■ Task brief:
Please retype the entries exactly as they stand, leaving out any pictures.

==============================

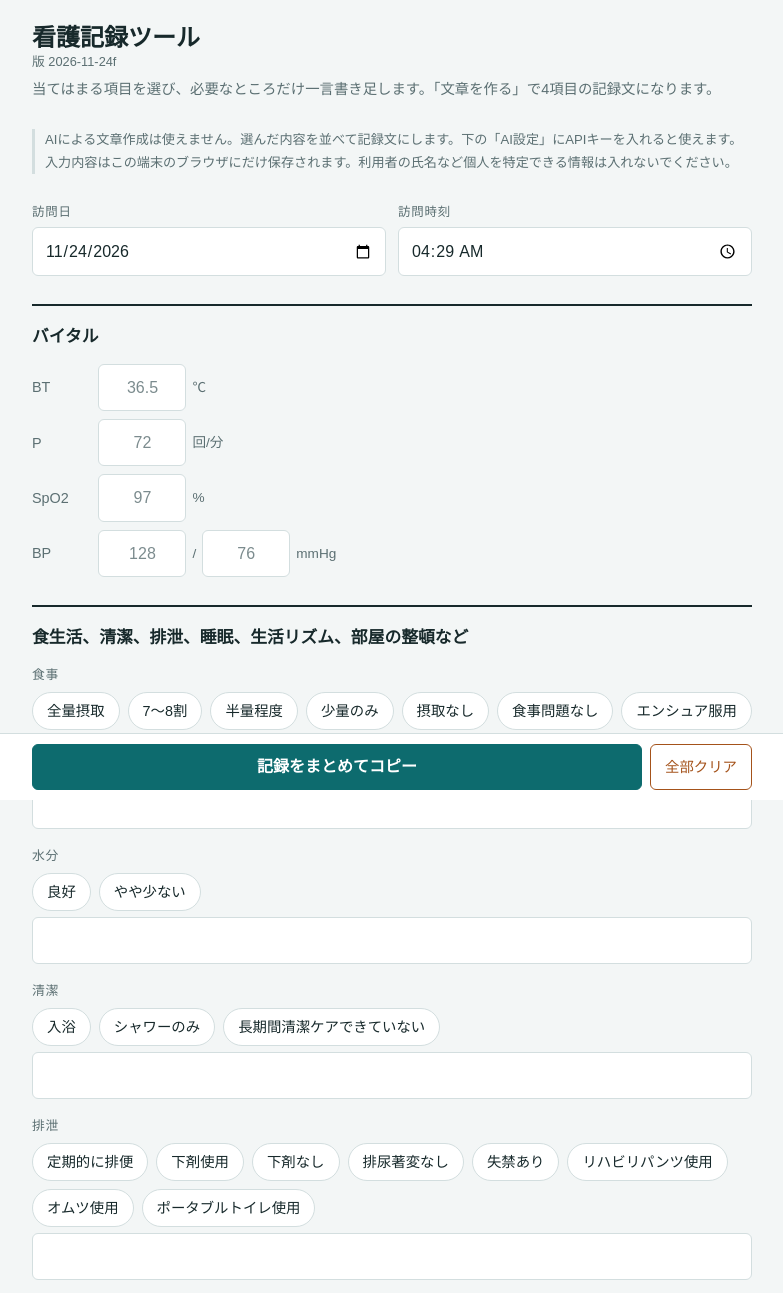
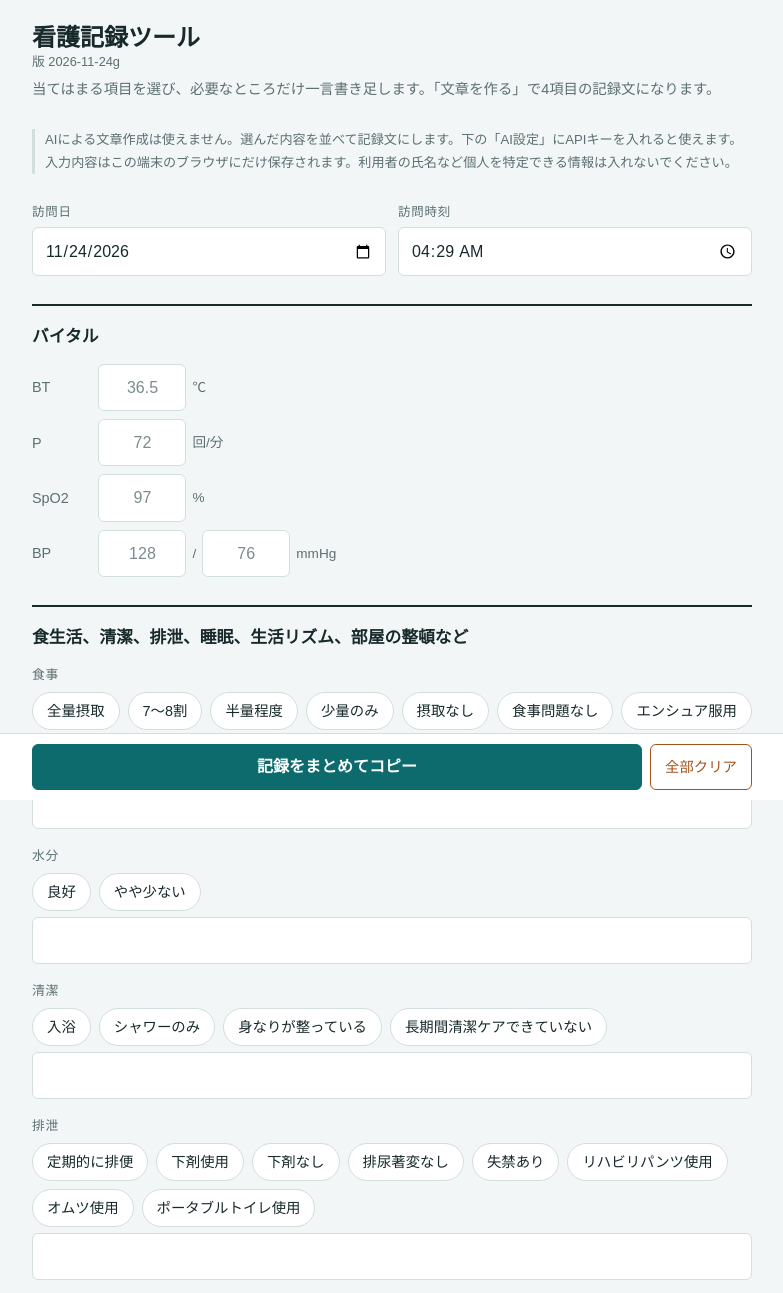
Before and after one commit to Zuma2416/nursing-record-tool, a plain HTML site: page index.html in a window 1280 px wide. Shown: the top 1293 px of the page, without its empty margins (248-1031 px from the left). Drawn offline with Linux system fonts and the light colour scheme; a web font is replaced by a local one.

Commit message:
清潔に「身なりが整っている」を追加
Co-Authored-By: Claude Opus 5.5 <noreply@anthropic.com>

```diff
--- a/index.html
+++ b/index.html
@@ -149,7 +149,7 @@
 <div class="wrap">
   <header>
     <h1>看護記録ツール</h1>
-    <p class="note" id="ver">版 2026-11-24f</p>
+    <p class="note" id="ver">版 2026-11-24g</p>
     <p class="lead">当てはまる項目を選び、必要なところだけ一言書き足します。「文章を作る」で4項目の記録文になります。</p>
   </header>
   <p class="privacy" id="privacy">「文章を作る」を押すと、選んだ内容とメモがClaudeに送られます。利用者の氏名など個人を特定できる情報は入れないでください。入力内容はこの端末のブラウザにだけ保存されます。</p>
@@ -238,7 +238,7 @@
     { id: "water", sec: "life", label: "水分", mode: "one",
       opts: ["良好|水分摂取は良好", "やや少ない|水分摂取がやや少ない"] },
     { id: "hygiene", sec: "life", label: "清潔", mode: "multi",
-      opts: ["入浴|入浴実施", "シャワーのみ|シャワー浴のみ実施", "長期間清潔ケアできていない|長期間清潔ケアができていない"] },
+      opts: ["入浴|入浴実施", "シャワーのみ|シャワー浴のみ実施", "身なりが整っている|身なりは整っている", "長期間清潔ケアできていない|長期間清潔ケアができていない"] },
     { id: "excretion", sec: "life", label: "排泄", mode: "multi",
       opts: ["定期的に排便|排便は定期的にあり", "下剤使用|下剤使用", "下剤なし|下剤使用なし", "排尿著変なし|排尿に著変なし", "失禁あり|失禁あり", "リハビリパンツ使用|リハビリパンツ使用", "オムツ使用|オムツ使用", "ポータブルトイレ使用|ポータブルトイレ使用"] },
     { id: "lastbm", sec: "life", label: "最終排便", mode: "one",
```
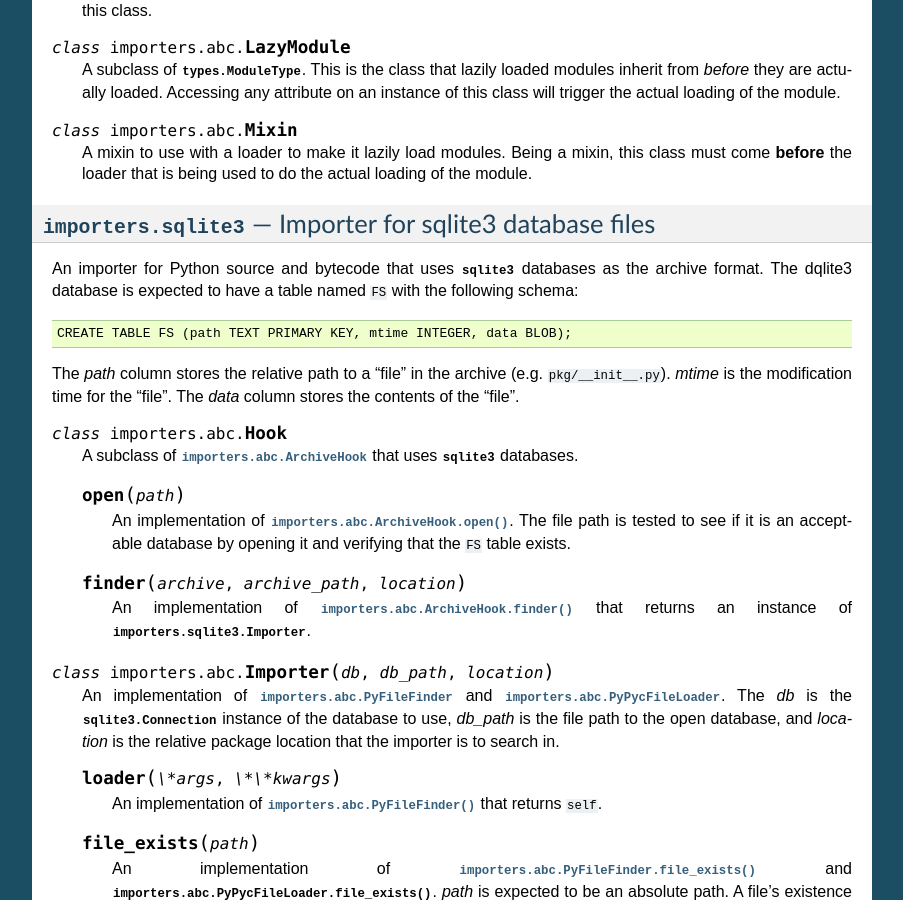
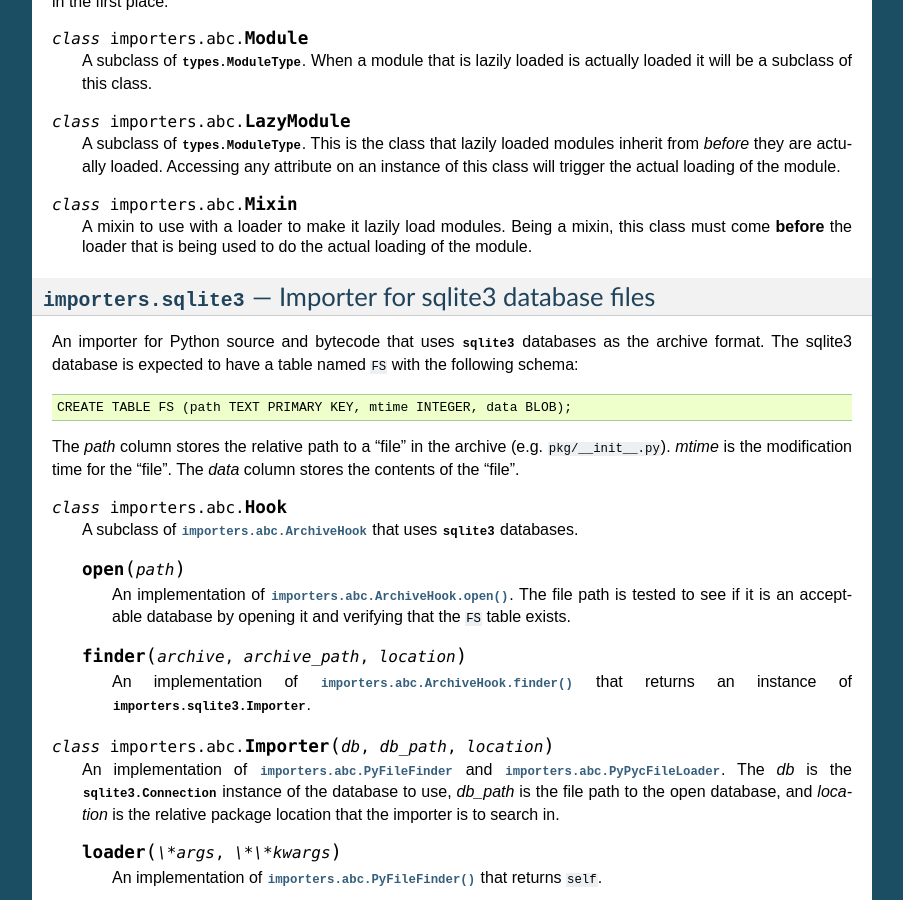
Before and after one commit to google-code-export/importers, a Sphinx documentation site: the page built from docs/index.rst, in a window 1280 px wide and 900 px high, scrolled down 2346 px. Shown: the whole window, without its empty margins (198-1101 px from the left). Built offline with Sphinx 7.4.7, drawn with Linux system fonts in a browser that asks for light colours; some of the changed text lies outside the part shown.

```diff
--- a/docs/index.rst
+++ b/docs/index.rst
@@ -196,7 +200,7 @@ in the first place.
 ----------------------------------------------------------------
 
 An importer for Python source and bytecode that uses :mod:`sqlite3` databases
-as the archive format. The dqlite3 database is expected to have a table named
+as the archive format. The sqlite3 database is expected to have a table named
 ``FS`` with the following schema::
 
     CREATE TABLE FS (path TEXT PRIMARY KEY, mtime INTEGER, data BLOB);
```
Also changed, not shown: other parts of docs/index.rst (+4 -0 lines).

==============================

■ Exercise answer:
Before and after one commit to Zuma2416/nursing-record-tool, a plain HTML site: page index.html in a window 1280 px wide. Shown: the top 1293 px of the page, without its empty margins (248-1031 px from the left). Drawn offline with Linux system fonts and the light colour scheme; a web font is replaced by a local one.

Commit message:
清潔に「身なりが整っている」を追加
Co-Authored-By: Claude Opus 5.5 <noreply@anthropic.com>

```diff
--- a/index.html
+++ b/index.html
@@ -149,7 +149,7 @@
 <div class="wrap">
   <header>
     <h1>看護記録ツール</h1>
-    <p class="note" id="ver">版 2026-11-24f</p>
+    <p class="note" id="ver">版 2026-11-24g</p>
     <p class="lead">当てはまる項目を選び、必要なところだけ一言書き足します。「文章を作る」で4項目の記録文になります。</p>
   </header>
   <p class="privacy" id="privacy">「文章を作る」を押すと、選んだ内容とメモがClaudeに送られます。利用者の氏名など個人を特定できる情報は入れないでください。入力内容はこの端末のブラウザにだけ保存されます。</p>
@@ -238,7 +238,7 @@
     { id: "water", sec: "life", label: "水分", mode: "one",
       opts: ["良好|水分摂取は良好", "やや少ない|水分摂取がやや少ない"] },
     { id: "hygiene", sec: "life", label: "清潔", mode: "multi",
-      opts: ["入浴|入浴実施", "シャワーのみ|シャワー浴のみ実施", "長期間清潔ケアできていない|長期間清潔ケアができていない"] },
+      opts: ["入浴|入浴実施", "シャワーのみ|シャワー浴のみ実施", "身なりが整っている|身なりは整っている", "長期間清潔ケアできていない|長期間清潔ケアができていない"] },
     { id: "excretion", sec: "life", label: "排泄", mode: "multi",
       opts: ["定期的に排便|排便は定期的にあり", "下剤使用|下剤使用", "下剤なし|下剤使用なし", "排尿著変なし|排尿に著変なし", "失禁あり|失禁あり", "リハビリパンツ使用|リハビリパンツ使用", "オムツ使用|オムツ使用", "ポータブルトイレ使用|ポータブルトイレ使用"] },
     { id: "lastbm", sec: "life", label: "最終排便", mode: "one",
```
Before and after one commit to google-code-export/importers, a Sphinx documentation site: the page built from docs/index.rst, in a window 1280 px wide and 900 px high, scrolled down 2346 px. Shown: the whole window, without its empty margins (198-1101 px from the left). Built offline with Sphinx 7.4.7, drawn with Linux system fonts in a browser that asks for light colours; some of the changed text lies outside the part shown.

```diff
--- a/docs/index.rst
+++ b/docs/index.rst
@@ -196,7 +200,7 @@ in the first place.
 ----------------------------------------------------------------
 
 An importer for Python source and bytecode that uses :mod:`sqlite3` databases
-as the archive format. The dqlite3 database is expected to have a table named
+as the archive format. The sqlite3 database is expected to have a table named
 ``FS`` with the following schema::
 
     CREATE TABLE FS (path TEXT PRIMARY KEY, mtime INTEGER, data BLOB);
```
Also changed, not shown: other parts of docs/index.rst (+4 -0 lines).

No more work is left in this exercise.